About Arts Law regularly reviews the terms and conditions of competitions and rates them out of five stars. Our review looks broadly at the terms and conditions of a competition. In particular, we look closely at how a competition deals with an entrant’s copyright and moral rights, and consider this in light of the prize. … Continued
Law and Policy Reform
Arts Law aims to provide targeted, quality advocacy on law and policy reform for the benefit of the creative sector. This is done through:
- identification and prioritisation of legal issues affecting the arts community;
- research and making of submissions;
- development of relationships with the government, media, arts sector and other relevant bodies; and
- lobbying to influence the decision making of government and other bodies.

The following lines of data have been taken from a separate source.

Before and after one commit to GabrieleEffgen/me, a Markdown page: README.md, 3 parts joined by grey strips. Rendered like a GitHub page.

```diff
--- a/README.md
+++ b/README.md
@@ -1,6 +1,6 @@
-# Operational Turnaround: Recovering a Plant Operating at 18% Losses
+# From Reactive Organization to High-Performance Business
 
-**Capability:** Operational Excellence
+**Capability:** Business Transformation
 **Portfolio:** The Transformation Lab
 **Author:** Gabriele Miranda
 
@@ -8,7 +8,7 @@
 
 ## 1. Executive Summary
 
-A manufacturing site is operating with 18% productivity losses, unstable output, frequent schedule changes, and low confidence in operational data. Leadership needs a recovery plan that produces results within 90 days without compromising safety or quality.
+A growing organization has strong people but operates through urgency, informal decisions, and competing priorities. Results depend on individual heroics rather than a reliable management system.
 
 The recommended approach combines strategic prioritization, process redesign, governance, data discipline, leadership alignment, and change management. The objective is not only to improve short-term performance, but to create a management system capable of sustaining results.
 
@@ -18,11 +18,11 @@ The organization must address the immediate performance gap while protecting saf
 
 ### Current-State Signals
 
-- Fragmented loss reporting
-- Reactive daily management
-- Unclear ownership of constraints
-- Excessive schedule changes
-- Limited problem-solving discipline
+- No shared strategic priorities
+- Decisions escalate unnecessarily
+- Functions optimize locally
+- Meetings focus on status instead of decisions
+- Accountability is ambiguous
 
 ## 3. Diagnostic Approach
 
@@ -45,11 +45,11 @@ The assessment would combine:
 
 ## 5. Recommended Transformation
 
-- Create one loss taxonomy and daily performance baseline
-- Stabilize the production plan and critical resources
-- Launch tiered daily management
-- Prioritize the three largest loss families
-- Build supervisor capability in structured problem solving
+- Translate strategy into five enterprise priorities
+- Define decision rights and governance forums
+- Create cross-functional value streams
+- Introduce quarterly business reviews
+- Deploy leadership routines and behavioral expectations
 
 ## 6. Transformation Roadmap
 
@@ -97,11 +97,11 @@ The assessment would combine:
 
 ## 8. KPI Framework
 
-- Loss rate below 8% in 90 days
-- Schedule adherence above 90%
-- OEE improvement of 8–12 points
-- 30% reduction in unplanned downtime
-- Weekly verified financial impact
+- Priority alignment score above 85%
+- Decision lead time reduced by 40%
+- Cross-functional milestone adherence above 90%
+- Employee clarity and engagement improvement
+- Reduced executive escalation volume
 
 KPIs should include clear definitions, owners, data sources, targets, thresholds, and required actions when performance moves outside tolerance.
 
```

Arts Law’s advocacy work is informed through being unique in the service we provide, straddling the worlds of both art and law and representing a large group of Australian artists. In undertaking advocacy on law and policy reform, Arts Law’s goal is to increase the rights afforded to artists and promote their ability to access those rights. Information and submissions concerning Arts Law’s advocacy work in relation to specific issues can be found in the Category listings.
Recent advocacy projects:
Arts Law has recently had the opportunity to make a submission to the Senate Standing Committees on Environment and Communications in response to their inquiry in to the Competition and Consumer Amendment (Prevention of Exploitation of Indigenous Cultural Expressions) Bill 2019 (the 2019 Bill).The submission was made on behalf of the Arts Law Centre of … Continued
In June, Arts Law solicitors Donna Robinson and Roxanne Lorenz, together with Carmel Young, Acting Program Manager at Desart, travelled to the Ikunji Art Centre at Haasts Bluff, 250km west of Alice Springs.
Arts Law CEO, Robyn Ayres, and King & Wood Mallesons pro bono lawyers, John Swinson and Karen Litherland travelled to remote Northern Territory earlier this month to visit three First Nations art centres.
Visiting the art centres of Jilamara and Munupi on Melville Island and Bula’bula Arts in Ramingining, Arnhem Land, Robyn, John and Karen worked with local artists and art centre managers to assist with contracts, draft wills and deliver education workshops.
This month, Arts Law has reviewed the terms and conditions of the 2019 Northern Territory Literary Awards. This is an annual competition conducted by the Northern Territory Library (the “Library”), which consists of seven different awards.
The deadline for this competition is Monday 29 April 2019 and entries are open generally to residents of the Northern Territory (with the exception of the Library’s staff).
Arts Law has reviewed the terms and conditions of My RØDE Cast 2019, a competition being run out of New South Wales.
The deadline for this competition is 12 March 2019. It is an international competition (with the exception of certain listed countries).
This is an inaugural competition for podcasters, where each entrant creates and submits an original 1–2 minute podcast for judging. The podcasts may be on any subject, in any creative format.
This competition is free to enter and offers several impressive prizes and an opportunity for exposure.
Arts Law has rated this competition 4 out of 5 stars.
Arts Law has reviewed the terms and conditions of the Wangaratta Contemporary Textile Award 2019 run by the Wangaratta Art Gallery (the Gallery) in Victoria.
The competition is currently open with a submission deadline of 1 March 2019, 5pm AEST. The competition is open to all Australian professional practicing artists working in textile media.
Arts Law has rated this competition 4.5 out of 5 stars.
Arts Law has reviewed the terms and conditions of the Moran Contemporary Photographic Prize 2019 which is a national photography prize out of NSW organised by the Moran Arts Foundation (MAF).
Arts Law regularly reviews the terms and conditions of competitions and rates them out of five stars. Our review looks broadly at the terms and conditions of a competition. In particular, we look closely at how a competition deals with an entrant’s copyright and moral rights and consider this in light of the prize. Entrants should always take into account the possible profile-raising which may result from being a finalist or winner.
This month, Arts Law has reviewed the terms and conditions of the Ravenswood Australian Women’s Art Prize in New South Wales, Australia.
Last month, the Arts Law Centre of Australia (Arts Law) had the opportunity to comment on the City of Sydney’s proposed changes to its Busking Policy and Aboriginal and Torres Strait Islander Cultural Practice Policy and Protocols. The submissions are currently being reviewed by the City of Sydney which will report back with the key outcomes.